## PROBLEM DESCRIPTION
Would you please reproduce all the entries word for word, minus the pictures?

Revision comparison data:

▽

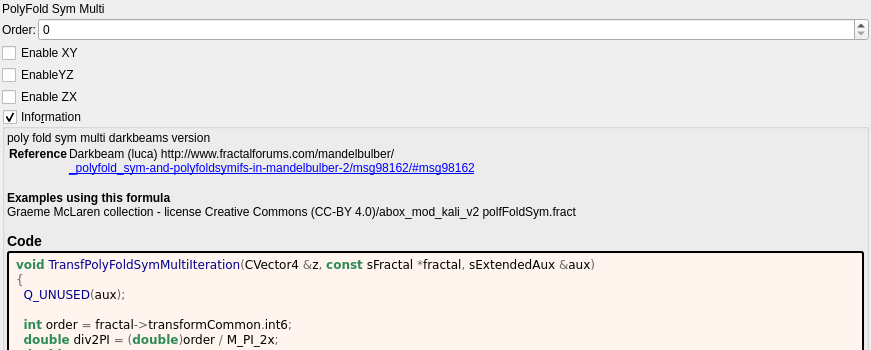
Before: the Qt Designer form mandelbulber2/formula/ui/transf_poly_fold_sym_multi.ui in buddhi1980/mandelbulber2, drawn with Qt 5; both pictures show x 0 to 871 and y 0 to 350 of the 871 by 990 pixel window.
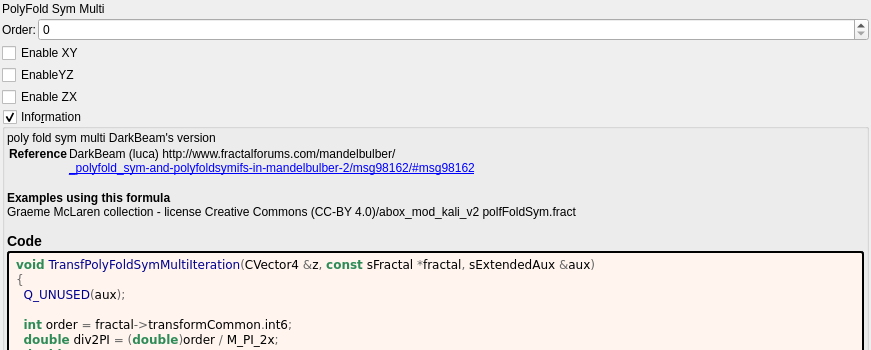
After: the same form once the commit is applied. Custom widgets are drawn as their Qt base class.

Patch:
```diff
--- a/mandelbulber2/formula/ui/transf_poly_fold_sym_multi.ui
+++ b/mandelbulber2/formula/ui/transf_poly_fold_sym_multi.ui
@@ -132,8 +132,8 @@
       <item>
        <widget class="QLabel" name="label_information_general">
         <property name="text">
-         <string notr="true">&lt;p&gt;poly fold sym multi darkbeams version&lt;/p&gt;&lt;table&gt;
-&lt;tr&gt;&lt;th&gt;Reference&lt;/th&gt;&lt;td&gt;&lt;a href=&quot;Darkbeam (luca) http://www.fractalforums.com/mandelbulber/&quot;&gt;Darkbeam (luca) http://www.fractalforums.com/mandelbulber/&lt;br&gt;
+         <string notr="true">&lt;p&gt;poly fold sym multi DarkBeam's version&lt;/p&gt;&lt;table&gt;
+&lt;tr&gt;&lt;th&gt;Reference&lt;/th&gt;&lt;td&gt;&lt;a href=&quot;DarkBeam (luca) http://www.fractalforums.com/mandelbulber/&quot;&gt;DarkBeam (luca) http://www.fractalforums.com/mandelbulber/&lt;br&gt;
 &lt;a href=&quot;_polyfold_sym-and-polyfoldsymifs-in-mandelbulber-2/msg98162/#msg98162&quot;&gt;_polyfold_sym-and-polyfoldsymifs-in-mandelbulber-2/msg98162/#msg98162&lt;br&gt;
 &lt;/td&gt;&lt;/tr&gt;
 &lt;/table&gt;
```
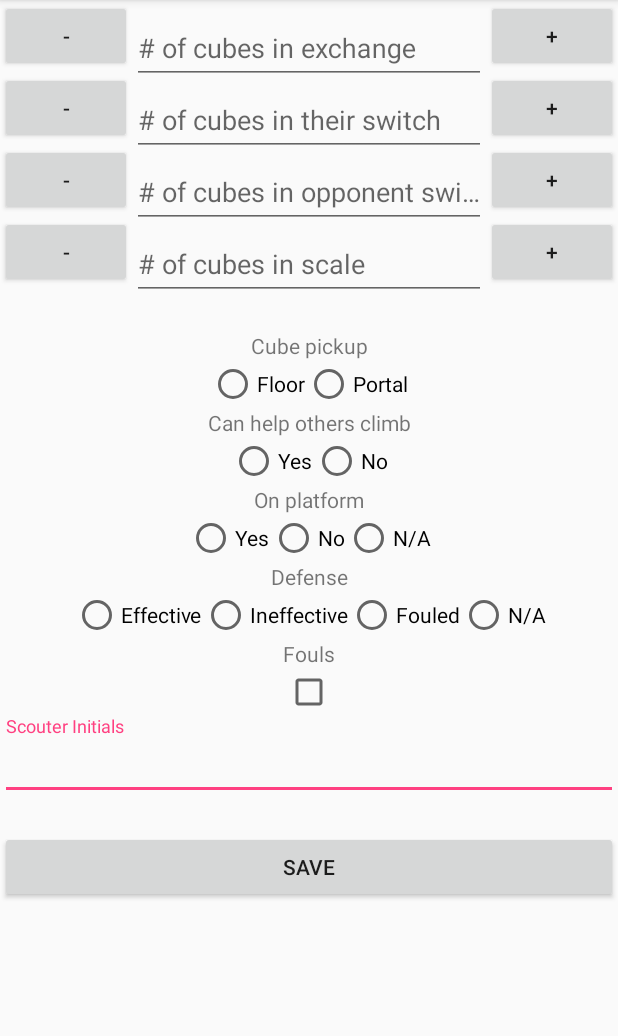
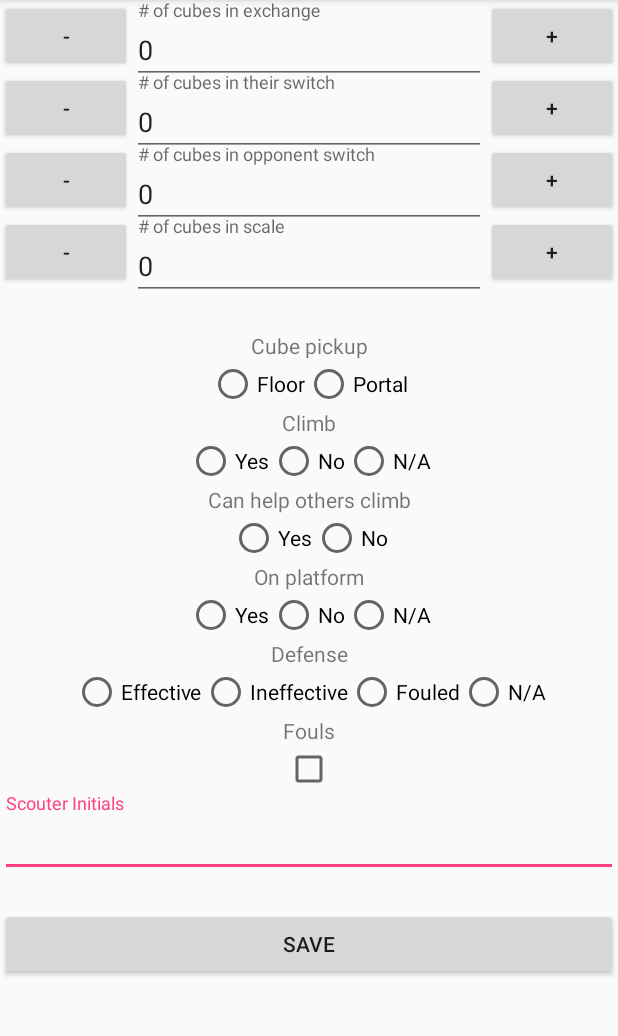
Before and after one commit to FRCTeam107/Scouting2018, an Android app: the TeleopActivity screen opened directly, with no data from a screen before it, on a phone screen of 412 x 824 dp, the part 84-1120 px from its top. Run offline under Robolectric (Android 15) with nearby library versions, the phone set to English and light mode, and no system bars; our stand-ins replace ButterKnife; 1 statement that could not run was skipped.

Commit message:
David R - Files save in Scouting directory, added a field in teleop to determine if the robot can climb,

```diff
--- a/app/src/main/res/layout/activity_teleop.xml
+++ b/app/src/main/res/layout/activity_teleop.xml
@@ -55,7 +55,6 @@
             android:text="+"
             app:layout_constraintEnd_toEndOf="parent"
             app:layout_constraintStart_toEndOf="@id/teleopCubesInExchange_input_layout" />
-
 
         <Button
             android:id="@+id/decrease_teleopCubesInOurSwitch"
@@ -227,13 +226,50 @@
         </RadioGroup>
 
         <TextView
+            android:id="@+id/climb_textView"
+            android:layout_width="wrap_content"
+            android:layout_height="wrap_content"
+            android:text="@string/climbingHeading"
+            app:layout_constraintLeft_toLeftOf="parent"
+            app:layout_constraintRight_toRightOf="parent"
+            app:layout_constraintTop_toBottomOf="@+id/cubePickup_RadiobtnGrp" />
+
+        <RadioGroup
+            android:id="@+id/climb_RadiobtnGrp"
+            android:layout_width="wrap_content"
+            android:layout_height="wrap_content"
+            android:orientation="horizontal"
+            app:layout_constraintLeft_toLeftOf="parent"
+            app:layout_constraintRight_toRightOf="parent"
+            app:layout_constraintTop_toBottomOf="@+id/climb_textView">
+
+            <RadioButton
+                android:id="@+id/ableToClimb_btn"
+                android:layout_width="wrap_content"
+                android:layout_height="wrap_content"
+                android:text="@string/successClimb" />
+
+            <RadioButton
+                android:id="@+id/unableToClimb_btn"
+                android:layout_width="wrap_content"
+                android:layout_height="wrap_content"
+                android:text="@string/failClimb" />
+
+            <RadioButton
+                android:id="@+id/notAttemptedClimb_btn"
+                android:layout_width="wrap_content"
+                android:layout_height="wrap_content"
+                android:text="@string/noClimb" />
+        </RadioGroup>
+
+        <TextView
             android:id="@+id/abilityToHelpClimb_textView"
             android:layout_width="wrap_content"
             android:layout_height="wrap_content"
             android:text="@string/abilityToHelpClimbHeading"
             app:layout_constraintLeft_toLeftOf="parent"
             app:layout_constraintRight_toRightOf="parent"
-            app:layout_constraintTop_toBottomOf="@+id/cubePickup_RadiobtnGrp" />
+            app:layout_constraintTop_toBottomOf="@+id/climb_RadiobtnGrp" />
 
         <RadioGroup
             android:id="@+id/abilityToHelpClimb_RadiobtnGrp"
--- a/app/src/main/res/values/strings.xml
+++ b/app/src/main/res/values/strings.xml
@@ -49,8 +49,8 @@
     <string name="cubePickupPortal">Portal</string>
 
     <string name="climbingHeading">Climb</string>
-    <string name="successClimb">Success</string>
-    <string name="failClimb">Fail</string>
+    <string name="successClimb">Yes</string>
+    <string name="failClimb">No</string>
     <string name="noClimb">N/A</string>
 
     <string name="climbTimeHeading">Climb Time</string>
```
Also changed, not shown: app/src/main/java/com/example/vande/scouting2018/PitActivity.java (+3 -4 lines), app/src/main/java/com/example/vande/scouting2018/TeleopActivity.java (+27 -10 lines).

△

## OUTPUT OF THE EXERCISE
Before: the Qt Designer form mandelbulber2/formula/ui/transf_poly_fold_sym_multi.ui in buddhi1980/mandelbulber2, drawn with Qt 5; both pictures show x 0 to 871 and y 0 to 350 of the 871 by 990 pixel window.
After: the same form once the commit is applied. Custom widgets are drawn as their Qt base class.

Patch:
```diff
--- a/mandelbulber2/formula/ui/transf_poly_fold_sym_multi.ui
+++ b/mandelbulber2/formula/ui/transf_poly_fold_sym_multi.ui
@@ -132,8 +132,8 @@
       <item>
        <widget class="QLabel" name="label_information_general">
         <property name="text">
-         <string notr="true">&lt;p&gt;poly fold sym multi darkbeams version&lt;/p&gt;&lt;table&gt;
-&lt;tr&gt;&lt;th&gt;Reference&lt;/th&gt;&lt;td&gt;&lt;a href=&quot;Darkbeam (luca) http://www.fractalforums.com/mandelbulber/&quot;&gt;Darkbeam (luca) http://www.fractalforums.com/mandelbulber/&lt;br&gt;
+         <string notr="true">&lt;p&gt;poly fold sym multi DarkBeam's version&lt;/p&gt;&lt;table&gt;
+&lt;tr&gt;&lt;th&gt;Reference&lt;/th&gt;&lt;td&gt;&lt;a href=&quot;DarkBeam (luca) http://www.fractalforums.com/mandelbulber/&quot;&gt;DarkBeam (luca) http://www.fractalforums.com/mandelbulber/&lt;br&gt;
 &lt;a href=&quot;_polyfold_sym-and-polyfoldsymifs-in-mandelbulber-2/msg98162/#msg98162&quot;&gt;_polyfold_sym-and-polyfoldsymifs-in-mandelbulber-2/msg98162/#msg98162&lt;br&gt;
 &lt;/td&gt;&lt;/tr&gt;
 &lt;/table&gt;
```
Before and after one commit to FRCTeam107/Scouting2018, an Android app: the TeleopActivity screen opened directly, with no data from a screen before it, on a phone screen of 412 x 824 dp, the part 84-1120 px from its top. Run offline under Robolectric (Android 15) with nearby library versions, the phone set to English and light mode, and no system bars; our stand-ins replace ButterKnife; 1 statement that could not run was skipped.

Commit message:
David R - Files save in Scouting directory, added a field in teleop to determine if the robot can climb,

```diff
--- a/app/src/main/res/layout/activity_teleop.xml
+++ b/app/src/main/res/layout/activity_teleop.xml
@@ -55,7 +55,6 @@
             android:text="+"
             app:layout_constraintEnd_toEndOf="parent"
             app:layout_constraintStart_toEndOf="@id/teleopCubesInExchange_input_layout" />
-
 
         <Button
             android:id="@+id/decrease_teleopCubesInOurSwitch"
@@ -227,13 +226,50 @@
         </RadioGroup>
 
         <TextView
+            android:id="@+id/climb_textView"
+            android:layout_width="wrap_content"
+            android:layout_height="wrap_content"
+            android:text="@string/climbingHeading"
+            app:layout_constraintLeft_toLeftOf="parent"
+            app:layout_constraintRight_toRightOf="parent"
+            app:layout_constraintTop_toBottomOf="@+id/cubePickup_RadiobtnGrp" />
+
+        <RadioGroup
+            android:id="@+id/climb_RadiobtnGrp"
+            android:layout_width="wrap_content"
+            android:layout_height="wrap_content"
+            android:orientation="horizontal"
+            app:layout_constraintLeft_toLeftOf="parent"
+            app:layout_constraintRight_toRightOf="parent"
+            app:layout_constraintTop_toBottomOf="@+id/climb_textView">
+
+            <RadioButton
+                android:id="@+id/ableToClimb_btn"
+                android:layout_width="wrap_content"
+                android:layout_height="wrap_content"
+                android:text="@string/successClimb" />
+
+            <RadioButton
+                android:id="@+id/unableToClimb_btn"
+                android:layout_width="wrap_content"
+                android:layout_height="wrap_content"
+                android:text="@string/failClimb" />
+
+            <RadioButton
+                android:id="@+id/notAttemptedClimb_btn"
+                android:layout_width="wrap_content"
+                android:layout_height="wrap_content"
+                android:text="@string/noClimb" />
+        </RadioGroup>
+
+        <TextView
             android:id="@+id/abilityToHelpClimb_textView"
             android:layout_width="wrap_content"
             android:layout_height="wrap_content"
             android:text="@string/abilityToHelpClimbHeading"
             app:layout_constraintLeft_toLeftOf="parent"
             app:layout_constraintRight_toRightOf="parent"
-            app:layout_constraintTop_toBottomOf="@+id/cubePickup_RadiobtnGrp" />
+            app:layout_constraintTop_toBottomOf="@+id/climb_RadiobtnGrp" />
 
         <RadioGroup
             android:id="@+id/abilityToHelpClimb_RadiobtnGrp"
--- a/app/src/main/res/values/strings.xml
+++ b/app/src/main/res/values/strings.xml
@@ -49,8 +49,8 @@
     <string name="cubePickupPortal">Portal</string>
 
     <string name="climbingHeading">Climb</string>
-    <string name="successClimb">Success</string>
-    <string name="failClimb">Fail</string>
+    <string name="successClimb">Yes</string>
+    <string name="failClimb">No</string>
     <string name="noClimb">N/A</string>
 
     <string name="climbTimeHeading">Climb Time</string>
```
Also changed, not shown: app/src/main/java/com/example/vande/scouting2018/PitActivity.java (+3 -4 lines), app/src/main/java/com/example/vande/scouting2018/TeleopActivity.java (+27 -10 lines).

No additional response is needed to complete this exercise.